You’ve worked hard to build your business; you’ve taken risks; and after all that hard work it can be gone in an instant. You carry insurance, you have some ideas on what you’d do when a disaster strikes, but you’ve never spent a lot of time on the subject.

Unfortunately, you wouldn’t be alone in this perception—it can’t happen to us! The fact is, after a fire—the most common disaster experienced by a business—only 66 percent of those businesses survive. The sad truth is that very few businesses consider the risk of a disaster, and even fewer take steps to deal with it.

If you work in a highly regulated industry, you likely have already gone through the process, commonly called business continuity planning, or BCP, to satisfy your stakeholders and regulators. The vast majority of businesses could learn some valuable lessons just by going through the exercise. In our business, not only do we walk clients through the BCP process, but we help them enable and test their plans.

A BCP normally boils down to a set of documents that outline the procedures used in the case of a disaster. These documents come out of a standardized process that includes an analysis phase, a solution design phase, an implementation phase, a testing and acceptance phase, and a maintenance phase. Also commonly included are risk matrixes and documentation of individual roles and responsibilities when a disaster is determined.

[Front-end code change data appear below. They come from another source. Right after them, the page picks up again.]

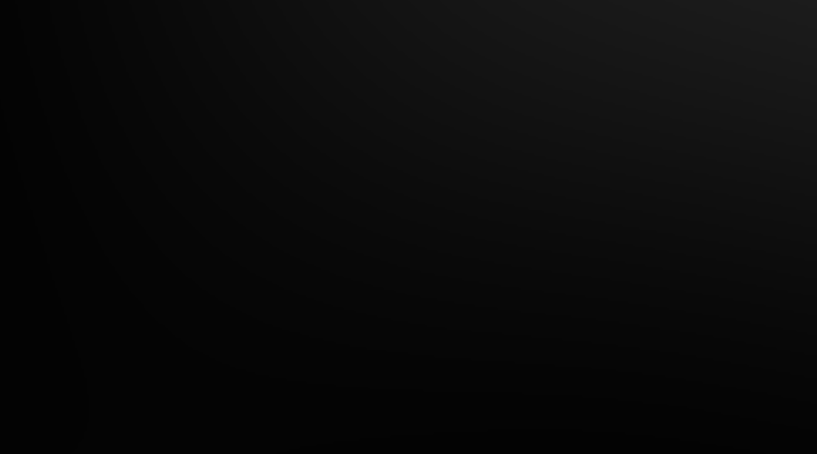
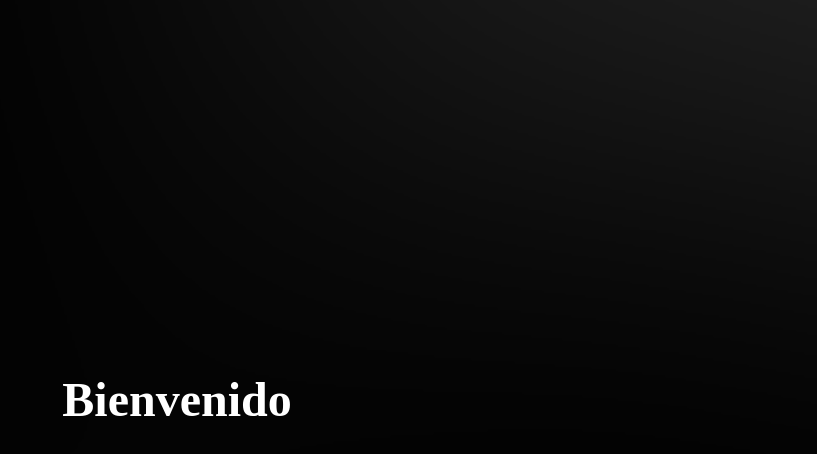
Before and after one commit to cesardarizaleta/Satelite, a React (Create React App) app: page / in a window 1280 px wide. Shown: the top 454 px of the page, without its empty margins (463-1280 px from the left). Built offline with nearby package versions, Linux system fonts and the light colour scheme.

Commit message:
Agregando React reveal

```diff
--- a/package.json
+++ b/package.json
@@ -3,21 +3,18 @@
   "version": "0.1.0",
   "private": true,
   "dependencies": {
-    "@react-three/fiber": "^8.17.6",
     "@testing-library/jest-dom": "^5.17.0",
     "@testing-library/react": "^13.4.0",
     "@testing-library/user-event": "^13.5.0",
-    "@types/three": "^0.167.2",
     "autoprefixer": "^10.4.20",
     "framer-motion": "^11.3.30",
     "postcss": "^8.4.41",
     "react": "^18.3.1",
+    "react-awesome-reveal": "^4.2.14",
     "react-dom": "^18.3.1",
     "react-icons": "^5.3.0",
     "react-scripts": "5.0.1",
-    "shadergradient": "^1.2.14",
     "tailwindcss": "^3.4.10",
-    "three": "^0.167.1",
     "web-vitals": "^2.1.4"
   },
   "scripts": {
--- a/src/pages/main.jsx
+++ b/src/pages/main.jsx
@@ -1,10 +1,13 @@
 import React from "react";
 import "./style/main.css";
+import { Slide, Fade} from "react-awesome-reveal";
 
 export default function Main() {
     return (
-        <main className="w-screen h-screen bg-center bg-cover">
-
+        <main className="w-screen h-screen bg-center bg-cover text-white flex justify-center items-center">
+            <Fade duration={2000}>
+                <h1 className="text-5xl font-bold">Bienvenido</h1>
+            </Fade>
         </main>
     )
 }
--- a/src/pages/style/main.css
+++ b/src/pages/style/main.css
@@ -1,3 +1,7 @@
+main * {
+    font-family: 'Charter';
+}
+
 main {
     background: url('../../resources/main-back.png');
 }
```
Also changed, not shown: 1 other file (tests, documents, lock files or other folders).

The point of this process is to prioritize what services, systems and resources need to be recovered to continue to operate the business—basically what functions need to be re-established to conduct your daily operations. Some industries have legal standards to meet in terms of what functions need to be restored first; others need to go through the BCP process to help determine what functions need to be addressed first.

One thing we commonly see in our BCP practice is a client discovering just how critical a particular function they really took for granted is. The BCP process, when done correctly, walks you through the business piece by piece and uncovers every function that makes the business run—it’s essentially a forensic exercise that educates the leadership and often leads to other efforts to change and improve processes.

The downside of not having a plan is not obvious to most business owners. The Small Business Administration estimates that 25 to 45 percent of businesses do not re-open after a disaster, which can mean anything from a tornado or fire to an extended server, internet or network outage. You need to consider natural disasters; terrorism; power disruptions or failure; IT systems failure; network failures; external IT threats like hackers, viruses and the like; processing shutdowns; and labor strife as potential threats to your business and account for your response to these types of issues.

Businesses should be prepared to answer these kinds of questions:

These types of questions are where you need to start. The BCP process formalizes this analysis into two key measurements: the RTO and RPO. The RTO is the “recovery time objective,” or how long we have to have the function back before harm is done. The RPO is the “recovery point objective,” or how recent our backup needs to have been before harm is done.

For instance, a business may process hundreds of transactions per day but only backs up their accounting system every night. If they experience a disaster, is it reasonable, or do they expect any negative repercussions if the staff has to re-enter yesterday’s transactions? Some businesses would have no problems manually recovering a day of transactions, whereas others would have a hard time recreating those transactions, or have a problem fulfilling orders, or getting feedback to clients. It depends on the nature of your business, of course, but without going through the exercise, you won’t know until it’s too late.

In our business, we focus on network resiliency and disaster recovery, including systems, facilities and network/internet access redundancy. Our data centers and IT systems are designed to enable businesses to outsource those functions and gain access to facilities, services and skills that they wouldn’t otherwise have in-house. Whether you are looking for help in that area or are just having this thought exercise for the first time, I would highly encourage you to invest some time into this aspect of your business. You do not want to count on the “if,” but rather, be prepared for the “when.” iBi

Eric Fisher is chief technology officer of, with existing data centers in Peoria and recently opened a 5,000-square-foot Tier 2 Data Center in the downtown Peoria corridor. The facility offers OC48 diverse path, multi-honed internet connections, redundant UPSs and A/C units, 250Kw CAT Diesel generator emergency power, Ecaro-25 fire suppression, unsurpassed physical security and complete monitoring, bringing a greater level of sophistication to local businesses for disaster recovery, back-up requirements and business continuity.